The border in my own home has a lot in common with the way a bookstore is divided up. My library tends to be filled with fiction (and books on how to write) while my husband's is almost exclusively dedicated to non-fiction. Lately, I have been thinking about just why it is when either of us have the spare time to read, we will reach for something completely different, but be equally rewarded. Is there a personality type drawn to either type of reading? Do they serve different needs in our lives? Do the different things we read shape us into different people, or is it the reverse?
Now, the first thing that might pop into your minds is that my husband is more practical than I am, but a brief scan of his bookshelves proves this is not so. His collection of books includes a great deal of science and religion texts (peacefully co-existing side by side), ancient history, medieval history, African history, and books on the law of war, and the rise and development of modern mercenaries. None of this has any practical impact on our lives. In fact, one could reasonably suggest that the things he reads about (ie. the catastrophic extinction of dinosaurs via an interplanetary collision) are as far removed from our reality as a Jackie Collins novel!
The first thing that is usually said about fiction, and romance fiction in particular, is that it is escapist. Now while there is nothing at all wrong with that (escapism is a quite healthy part of our emotional lives), I'm not convinced that reading real history is any less escapist. While doing some research for a novel I am working on, I read about Cicero, the great Roman lawyer/politician who played a role in the two great civil wars that turned Rome from a republic into an empire. His life was filled with domestic turmoil, dramatic speeches, political intrigue, exotic travel, and open war. It would take a combination of what Debbie Macomber, John Grisham, David Morrell, James Michener and Tom Clancy to do a novel that would do justice to his life. The maxim that the truth is stranger than fiction never seems to hold truer than in historical non-fiction, and there is no real excuse to learn about Cicero or the relationship between Richard the Lionheart and Saladin (or Philip II) than the same voyeuristic pleasure one can get from watching an episode of Desperate Housewives.
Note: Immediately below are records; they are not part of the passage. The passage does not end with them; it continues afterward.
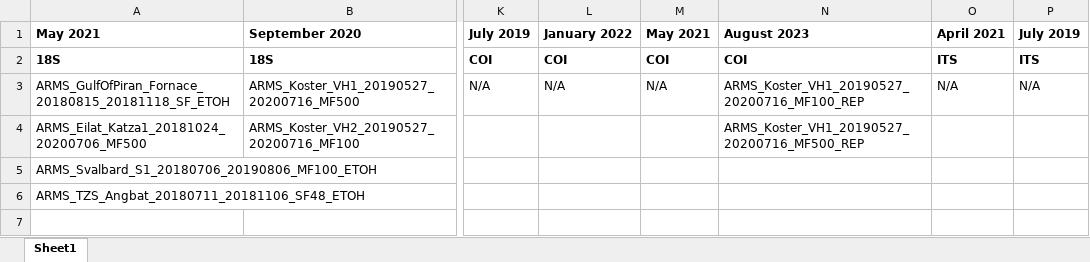
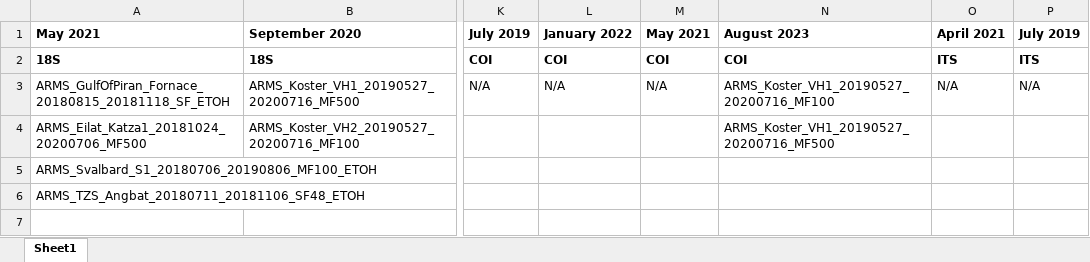
Before and after one commit to arms-mbon/data_workspace, an Excel workbook: latest/analysis_data/from_pema/processing_batch1/taxonomic_assignments/Samples_with_no_results.xlsx, sheet Sheet1, drawn as a sheet; only a part is shown, gaps mark what is left out; values as stored, in another font and other column widths than the file's, no borders; the diff names each change by its address in the sheet, - before the commit and + after, or states it on an @@ line.

```diff
--- a/latest/analysis_data/from_pema/processing_batch1/taxonomic_assignments/Samples_with_no_results.xlsx (sheet Sheet1)
+++ b/latest/analysis_data/from_pema/processing_batch1/taxonomic_assignments/Samples_with_no_results.xlsx (sheet Sheet1)
-N3: ARMS_Koster_VH1_20190527_20200716_MF100_REP
+N3: ARMS_Koster_VH1_20190527_20200716_MF100
-N4: ARMS_Koster_VH1_20190527_20200716_MF500_REP
+N4: ARMS_Koster_VH1_20190527_20200716_MF500
```
Also changed, not shown: 1 other file.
Perhaps the theme that binds together the reader of fiction and non-fiction is the pure joy of discovery. I can see the same look on my husband's face as he flips through the latest piece by Gould on evolutionary biology as I know I display when I am nearing the crescendo of a Lee Child novel. The rush of learning something new, something that fills us with joy, excitement, and satisfaction at a quality outcome is universal in the reading experience.
Are there similar borders in your house? What do you reach for first when you have the time to read for pleasure? Are fiction and non-fiction readers different species, or are the differences between them paper thin?
Happy Easter to all those who celebrate it!